About this exercise: Copy the result of filtering the entries below for lines that include the string "Selected".

=== Section Start ===

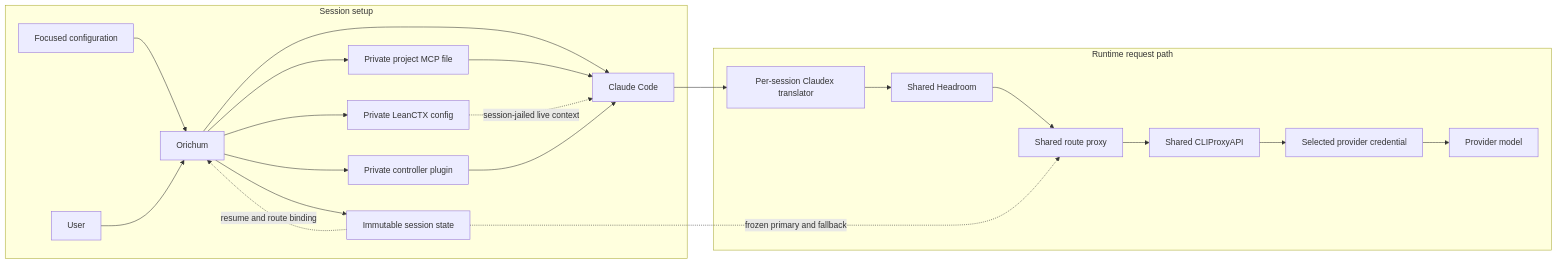
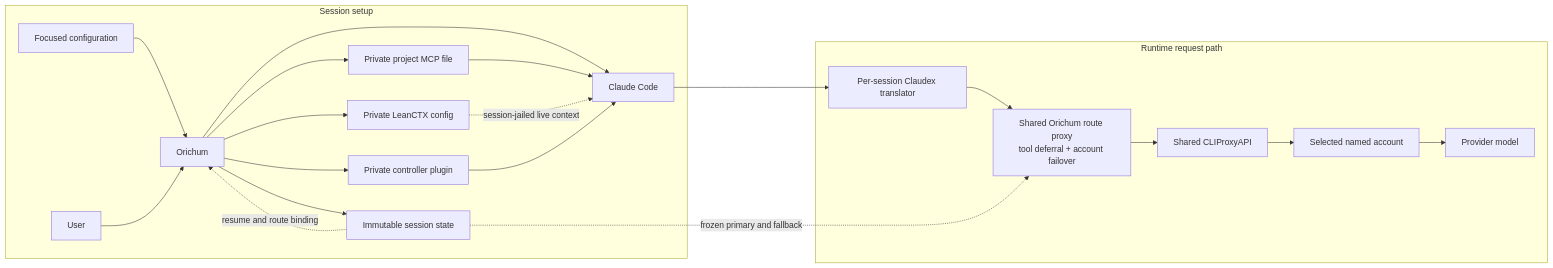
The first of 3 diagrams in docs/architecture.md (orichum/claudex-workflow), drawn with Mermaid before and after one commit. The commit also changed other lines of this file and 7 other files, not shown here.

````diff
--- a/docs/architecture.md
+++ b/docs/architecture.md
@@ -5,27 +5,26 @@
 ```mermaid
 flowchart LR
     subgraph Launch["Session setup"]
         CFG["Focused configuration"] --> O["Orichum"]
         U["User"] --> O
         O --> STATE["Immutable session state"]
         O --> MCP["Private project MCP file"]
         O --> LCFG["Private LeanCTX config"]
         O --> PLUGIN["Private controller plugin"]
         O --> C["Claude Code"]
 
         MCP --> C
         LCFG -. "session-jailed live context" .-> C
         PLUGIN --> C
         STATE -. "resume and route binding" .-> O
     end
 
     subgraph Runtime["Runtime request path"]
         C --> X["Per-session Claudex translator"]
-        X --> H["Shared Headroom"]
-        H --> R["Shared route proxy"]
+        X --> R["Shared Orichum route proxy\ntool deferral + account failover"]
         STATE -. "frozen primary and fallback" .-> R
         R --> P["Shared CLIProxyAPI"]
-        P --> A["Selected provider credential"]
+        P --> A["Selected named account"]
         A --> M["Provider model"]
     end
 ```
````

=== Section End ===

Written answer:
-        P --> A["Selected provider credential"]
+        P --> A["Selected named account"]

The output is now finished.